Remaking Constitutional Tradition at the Margin of the Empire: The Creation of Legislative Adjudication in Colonial New York
Access StatusFull text of the requested work is not available in DASH at this time ("dark deposit"). For more information on dark deposits, see our FAQ.
MetadataShow full item record
CitationChristine Desan, Remaking Constitutional Tradition at the Margin of the Empire: The Creation of Legislative Adjudication in Colonial New York, 16 Law & Hist. Rev. 257 (1998).
AbstractIn 1750, Archibald Kennedy condemned New York's legislators for their radical constitutional innovation. “They take upon themselves to be the sole judges,” he stormed, and “‘insist… that no order for publick money shall issue, till their judgment has been obtained for it.’” Kennedy meant the charge literally. For almost half a century, New York legislators had preserved their power over the purse by determining claims made against the colony for money.

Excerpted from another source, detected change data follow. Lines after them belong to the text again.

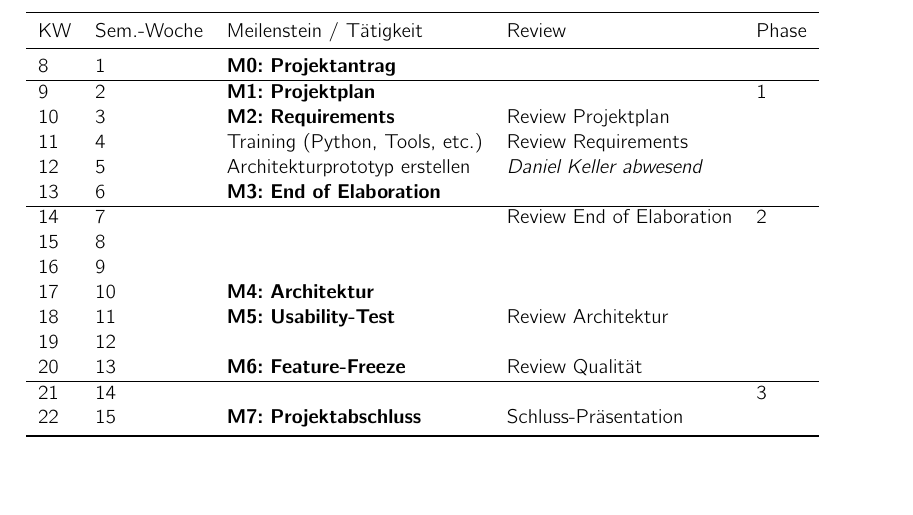
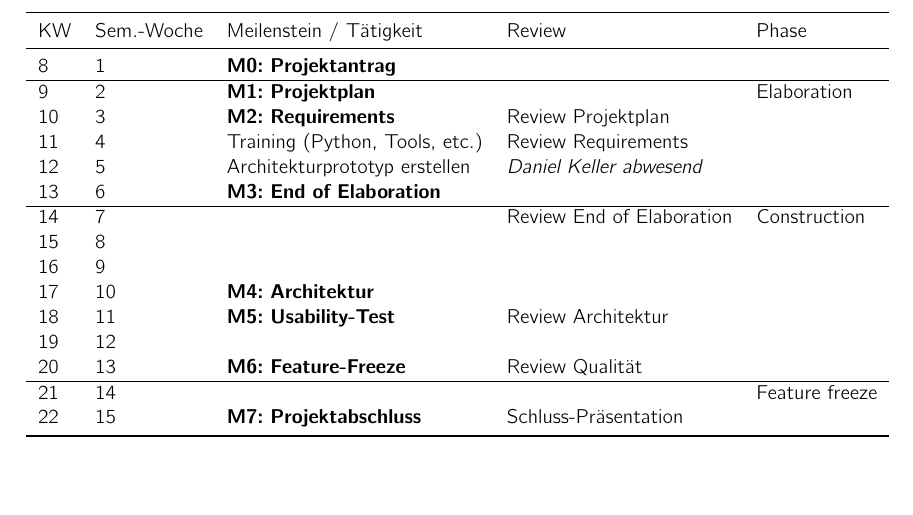
Before and after one commit to kitovu-bot/kitovu-docs, a LaTeX document (doc/Projektplan/projektplan.tex): part of page 8 of 21, cut so that both start at the same text. Compiled offline with pdfLaTeX.

Commit message:
Name phases in table

```diff
--- a/doc/Projektplan/projektplan.tex
+++ b/doc/Projektplan/projektplan.tex
@@ -267,13 +267,13 @@ KW & Sem.-Woche & Meilenstein / Tätigkeit & Review & Phase \\
 \midrule
 8  & 1 & \textbf{M0: Projektantrag} & & \\
 \hline
-9  & 2 & \textbf{M1: Projektplan} & & 1 \\
+9  & 2 & \textbf{M1: Projektplan} & & Elaboration \\
 10 & 3 & \textbf{M2: Requirements} & Review Projektplan & \\
 11 & 4 & Training (Python, Tools, etc.) & Review Requirements & \\
 12 & 5 & Architekturprototyp erstellen & \emph{Daniel Keller abwesend}& \\
 13 & 6 & \textbf{M3: End of Elaboration} & & \\
 \hline
-14 & 7 & & Review End of Elaboration & 2 \\
+14 & 7 & & Review End of Elaboration & Construction \\
 15 & 8 & & & \\
 16 & 9 & & & \\
 17 & 10 & \textbf{M4: Architektur} & & \\
@@ -281,7 +281,7 @@ KW & Sem.-Woche & Meilenstein / Tätigkeit & Review & Phase \\
 19 & 12 & & & \\
 20 & 13 & \textbf{M6: Feature-Freeze} & Review Qualität & \\
 \hline
-21 & 14 & & & 3 \\
+21 & 14 & & & Feature freeze \\
 22 & 15 & \textbf{M7: Projektabschluss} & Schluss-Präsentation & \\
 \bottomrule
 \end{tabulary}
```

In an arrangement sharply at odds with later legal doctrine on the separation of powers, the legislature—not the courts—had since 1706 settled contract claims for services and materials, demands for military pay and salaries, calls for compensation for the impressment of property, petitions for disability pensions, and a range of other claims.
Citable link to this pagehttp://nrs.harvard.edu/urn-3:HUL.InstRepos:10653424
- HLS Scholarly Articles